Designing, Building, Programming, and Bot-Battles

In Robotics, students use the Lego Robotics System to learn the basics of robotic programming, and are challenged to make increasingly complex and sophisticated creations. Computer software and cell phone apps are used to program and control the robots, many of which are designed and built from scratch, or modified from designs available on the web. Problem solving is a big part of the process. Through trial and error and perseverance, students make design and programming changes as needed. Building robots is never a straight forward, follow-the-instruction-book process. Of course, bot-battles are always fun, and students are continually looking for new ways to make their bots the fiercest! Building a robot that can climb stairs is a challenge many students have tackled with varied success. Recently, Ben tested a stair climbing robot and discovered that while it could climb up, the robot wasn't registering when it got to the edge of the step. With some troubleshooting of the programming and a few adjustments to a specific mechanism, it worked!  

Architecture and artistry are the themes in 3D Art. Students use Lego bricks to create interesting art projects using both design books and their own ideas. In the ‘Odd Piece Challenge’, students are given a large pile of the same odd-shaped Lego piece and tasked with building an original design, which leads to some amazing creations!  

For the Architecture unit, students build miniature scaled designs–either a building or an art sculpture. They begin by building an official LEGO Architecture set then they are challenged to build their own creation. The more skilled students are given the opportunity to build large models like Hogwarts, with multiple intricate buildings, many towers, and even Harry Potter characters made out of Lego bricks. The LEGO Hogwarts set took about two months for Anna and Linda to complete. Manuals for official Lego sets such as Hogwarts are often over 600 pages long, so these projects require a high degree of focus, patience, and perseverance. Other original and official lego set designs have included bird replicas, mosaics, iconic buildings such as the Eiffel Tower and Taj Mahal, and even a sudoku puzzle.

Faculty member Dennis White, a long-time Lego enthusiast, was a finalist to be a Lego Master Builder at Legoland, California in 2006. We are extremely fortunate that Dennis brought his knowledge and passion for building, exploring, and creating to Marvelwood!  He first offered the Robotics class in 2008, and added 3D Art in 2016. Using Lego, students develop 21st Century skills, key components for careers in the Information Age, which include critical thinking, creativity, collaboration, communications, technology literacy, flexibility, leadership, initiative, and productivity.

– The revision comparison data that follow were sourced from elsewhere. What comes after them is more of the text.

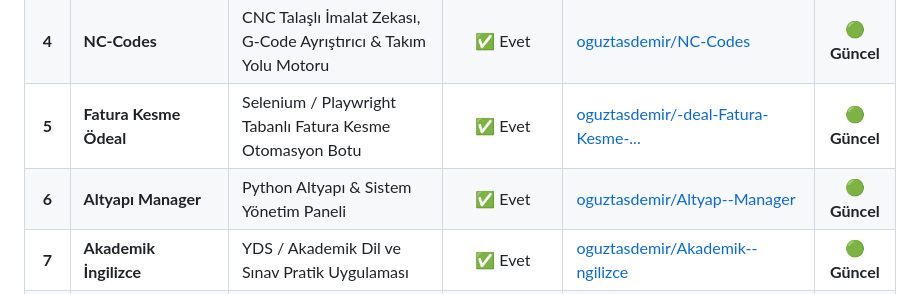
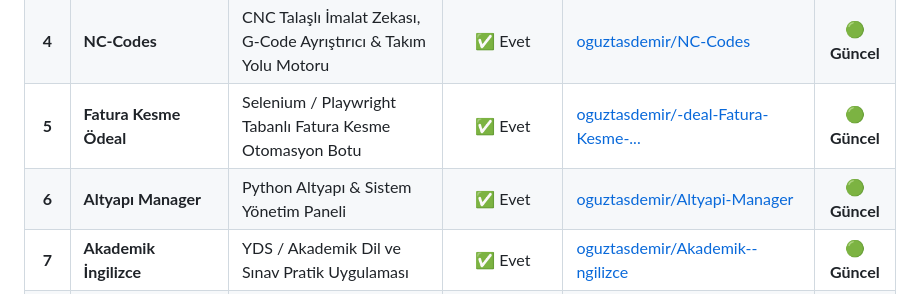
Before and after one commit to oguztasdemir/Oguz-Tasdemir-Website-Portfolyo, a Markdown page: PROJE_DURUMLARI_VE_GITHUB_RAPORU.md, the part around the change. Rendered like a GitHub page.

Commit message:
docs: Altyapi-Manager repo linki guncellendi

```diff
--- a/PROJE_DURUMLARI_VE_GITHUB_RAPORU.md
+++ b/PROJE_DURUMLARI_VE_GITHUB_RAPORU.md
@@ -28,7 +28,7 @@ Bu projeler GitHub profilinizde ve portfolyonuzda ziyaretçiler/işverenler tara
 | **3** | **Airdrop-Local** | Yerel Ağda UDP Broadcast & WebSocket/TCP ile P2P Dosya Transferi | ✅ Evet | [oguztasdemir/Airdrop-Local](https://github.com/oguztasdemir/Airdrop-Local) | 🟢 **Güncel** |
 | **4** | **NC-Codes** | CNC Talaşlı İmalat Zekası, G-Code Ayrıştırıcı & Takım Yolu Motoru | ✅ Evet | [oguztasdemir/NC-Codes](https://github.com/oguztasdemir/NC-Codes) | 🟢 **Güncel** |
 | **5** | **Fatura Kesme Ödeal** | Selenium / Playwright Tabanlı Fatura Kesme Otomasyon Botu | ✅ Evet | [oguztasdemir/-deal-Fatura-Kesme-...](https://github.com/oguztasdemir/-deal-Fatura-Kesme-Otomasyonu) | 🟢 **Güncel** |
-| **6** | **Altyapı Manager** | Python Altyapı & Sistem Yönetim Paneli | ✅ Evet | [oguztasdemir/Altyap--Manager](https://github.com/oguztasdemir/Altyap--Manager) | 🟢 **Güncel** |
+| **6** | **Altyapı Manager** | Python Altyapı & Sistem Yönetim Paneli | ✅ Evet | [oguztasdemir/Altyapi-Manager](https://github.com/oguztasdemir/Altyapi-Manager) | 🟢 **Güncel** |
 | **7** | **Akademik İngilizce** | YDS / Akademik Dil ve Sınav Pratik Uygulaması | ✅ Evet | [oguztasdemir/Akademik--ngilizce](https://github.com/oguztasdemir/Akademik--ngilizce) | 🟢 **Güncel** |
 | **8** | **Önbellek Temizleyici** | Windows Düşük Seviye Disk I/O & Sistem Hızlandırıcı (Cache Cleaner) | ✅ Evet | [oguztasdemir/cache-cleaner](https://github.com/oguztasdemir/cache-cleaner) | 🟢 **Güncel** |
 | **9** | **Disk Kurtarma Aracı** | Raw Recovery & Düşük Seviye Binary Dosya Kurtarıcı | ✅ Evet | [oguztasdemir/disk-drill-raw-recovery](https://github.com/oguztasdemir/disk-drill-raw-recovery) | 🟢 **Güncel** |
```
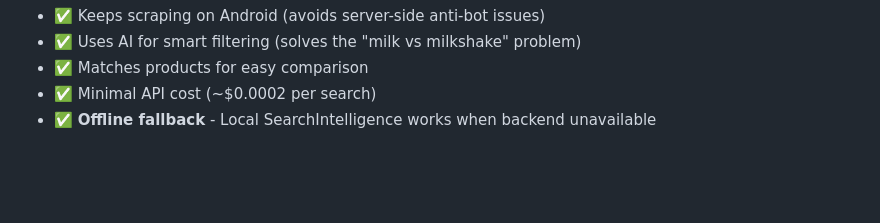
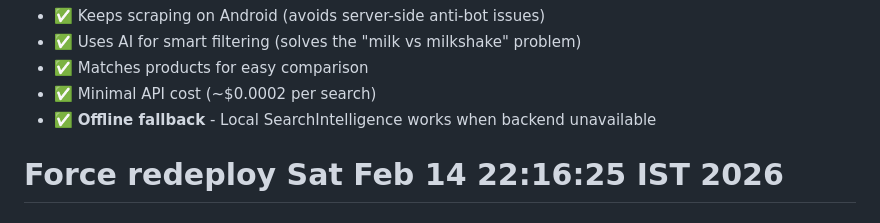
Before and after one commit to rishi-sit/pricehunt-api-deploy, a Markdown page: README.md, the part around the change. GitHub-like rendering; blank space fills up the shorter version.

Commit message:
Force redeploy

```diff
--- a/README.md
+++ b/README.md
@@ -281,3 +281,4 @@ This hybrid approach:
 - ✅ Matches products for easy comparison
 - ✅ Minimal API cost (~$0.0002 per search)
 - ✅ **Offline fallback** - Local SearchIntelligence works when backend unavailable
+# Force redeploy Sat Feb 14 22:16:25 IST 2026
```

Taylor Nappi ‘13 is among Dennis’s most memorable students:  

As a student in the class during his senior year, Taylor was fascinated with the mechanics behind vehicle chassis, having spent hours working with his father, who was an expert in the field of mechanics. I would help him as much as I could, but quickly began to see that I was becoming the student more each day, as Taylor’s work became more detailed and sophisticated. It was remarkable and exciting to see someone bring such energy, excitement, and focus to his projects. By the winter term, Taylor began to show far greater talent than I could ever have imagined. He had begun to make, without instructions, his own very complicated, detailed, functional LEGO sets. Based on inspiration from the internet and his own desire to figure out the best way to accomplish his goals, he ultimately built a model over 18 inches long that had full independent suspension, gear differential, complex steering, and several motors. Taylor was making a scale model of a car we may very well see on the road someday.

Dennis still has the model on display in his classroom. After Marvelwood, Taylor earned a degree in mechanical engineering from Roger Williams University and was recently hired by the Portsmouth Navy Shipyard to work in the Deep Submergent Program.